“And sleep, that sometimes shuts up sorrow’s eye, steal me awhile from mine own company,” I say, reciting the lines of Helena from A Midsummer Night’s Dream. Not that I ever played her. Shakespeare has always been, for me, more about literature and less about theater. From behind beat-up paperbacks, I’ve done a thousand dress rehearsals in my head, like I’m doing right now.

“Wake up,” he says, as I almost drift off. “Look, it’s a new day.”

As I lift my eyes to the bright and beautiful scene beyond the door, I realize the light no longer hurts my eyes, and I can even see him clearly now. He helps me to my feet and patiently leads me by the arm as I take slow, furtive steps toward freedom. But just before we cross that threshold between night and day, I freeze.

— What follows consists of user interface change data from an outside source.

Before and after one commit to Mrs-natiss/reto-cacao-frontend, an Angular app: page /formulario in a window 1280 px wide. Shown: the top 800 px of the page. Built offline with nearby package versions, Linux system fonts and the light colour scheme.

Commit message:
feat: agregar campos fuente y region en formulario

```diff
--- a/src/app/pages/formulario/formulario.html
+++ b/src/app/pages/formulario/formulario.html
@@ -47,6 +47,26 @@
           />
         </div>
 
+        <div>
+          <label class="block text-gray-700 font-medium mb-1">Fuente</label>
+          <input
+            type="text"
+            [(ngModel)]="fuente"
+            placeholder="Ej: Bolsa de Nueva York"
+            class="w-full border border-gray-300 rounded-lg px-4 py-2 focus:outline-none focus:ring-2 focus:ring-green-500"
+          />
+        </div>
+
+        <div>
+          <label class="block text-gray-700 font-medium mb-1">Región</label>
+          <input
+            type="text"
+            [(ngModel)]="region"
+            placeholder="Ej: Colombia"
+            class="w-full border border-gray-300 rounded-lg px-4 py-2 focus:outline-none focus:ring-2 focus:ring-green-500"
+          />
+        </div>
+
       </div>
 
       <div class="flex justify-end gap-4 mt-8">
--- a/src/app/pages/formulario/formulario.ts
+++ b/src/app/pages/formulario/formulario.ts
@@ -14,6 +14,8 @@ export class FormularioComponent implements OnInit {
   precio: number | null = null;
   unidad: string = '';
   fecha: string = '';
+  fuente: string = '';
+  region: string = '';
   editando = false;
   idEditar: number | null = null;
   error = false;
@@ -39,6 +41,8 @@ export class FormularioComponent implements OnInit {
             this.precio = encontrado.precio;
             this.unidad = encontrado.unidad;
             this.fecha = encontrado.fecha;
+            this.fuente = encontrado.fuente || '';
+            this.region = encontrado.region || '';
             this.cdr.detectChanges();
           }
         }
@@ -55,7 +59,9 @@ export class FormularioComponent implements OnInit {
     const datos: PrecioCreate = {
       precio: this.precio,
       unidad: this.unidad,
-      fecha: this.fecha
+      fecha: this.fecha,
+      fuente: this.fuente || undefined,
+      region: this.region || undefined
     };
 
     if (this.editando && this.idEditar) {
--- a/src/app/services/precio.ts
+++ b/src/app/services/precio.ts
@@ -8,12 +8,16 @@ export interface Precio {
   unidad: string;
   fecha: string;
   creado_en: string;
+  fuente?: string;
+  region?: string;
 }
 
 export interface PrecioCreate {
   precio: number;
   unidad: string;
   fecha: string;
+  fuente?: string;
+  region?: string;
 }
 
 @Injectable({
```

Ignacia deserved a chance,” I say. “Why?

He doesn’t say a word. There is a tender, faraway look in his eyes, and deep down I know even if he offered me a thousand answers, none would be satisfactory. Not in this lifetime anyway.

The moment my foot makes its first contact with the grassy earth outside the door feels almost surreal. If this is what hope looks like if it were a physical place, this is it, and it is breathtaking.

All around me are Douglas-fir—they look just like giant, unadorned Christmas trees, with their short, flat needles poking out from thousands of twigs, and trunks that are rough and deeply grooved. Birds are pecking away at several fir cones that have fallen to the ground, and overhead, the sky is a cloudless, magnificent blue.  After having stewed for so long in the silence of my gloom—accompanied only by the sounds of my breathing and the cacophony of my thoughts—I now feel startlingly outside of myself amid the bristle and rustle of nature.

A strong momentum is edging me forward, but I resist the urge to run into the outstretched arms of this forest sanctuary. There is one thing left to do, and that is to say goodbye. Just one parting glance is all I need for closure.

What would the dark room look like, now exposed to the light? All this time I was in there, it was pitch black, and I never got to see what lurked within its walls.

As I turn to face the big reveal, I mentally brace myself for a horror-movie-worthy sight of creepy cobwebs and malevolent shadows. But reality is nothing of the sort.

It’s just a room. Sparse, hollow, nondescript. Plain and altogether unremarkable.

And in the middle of it sits a familiar pile of bricks.

[to be continued]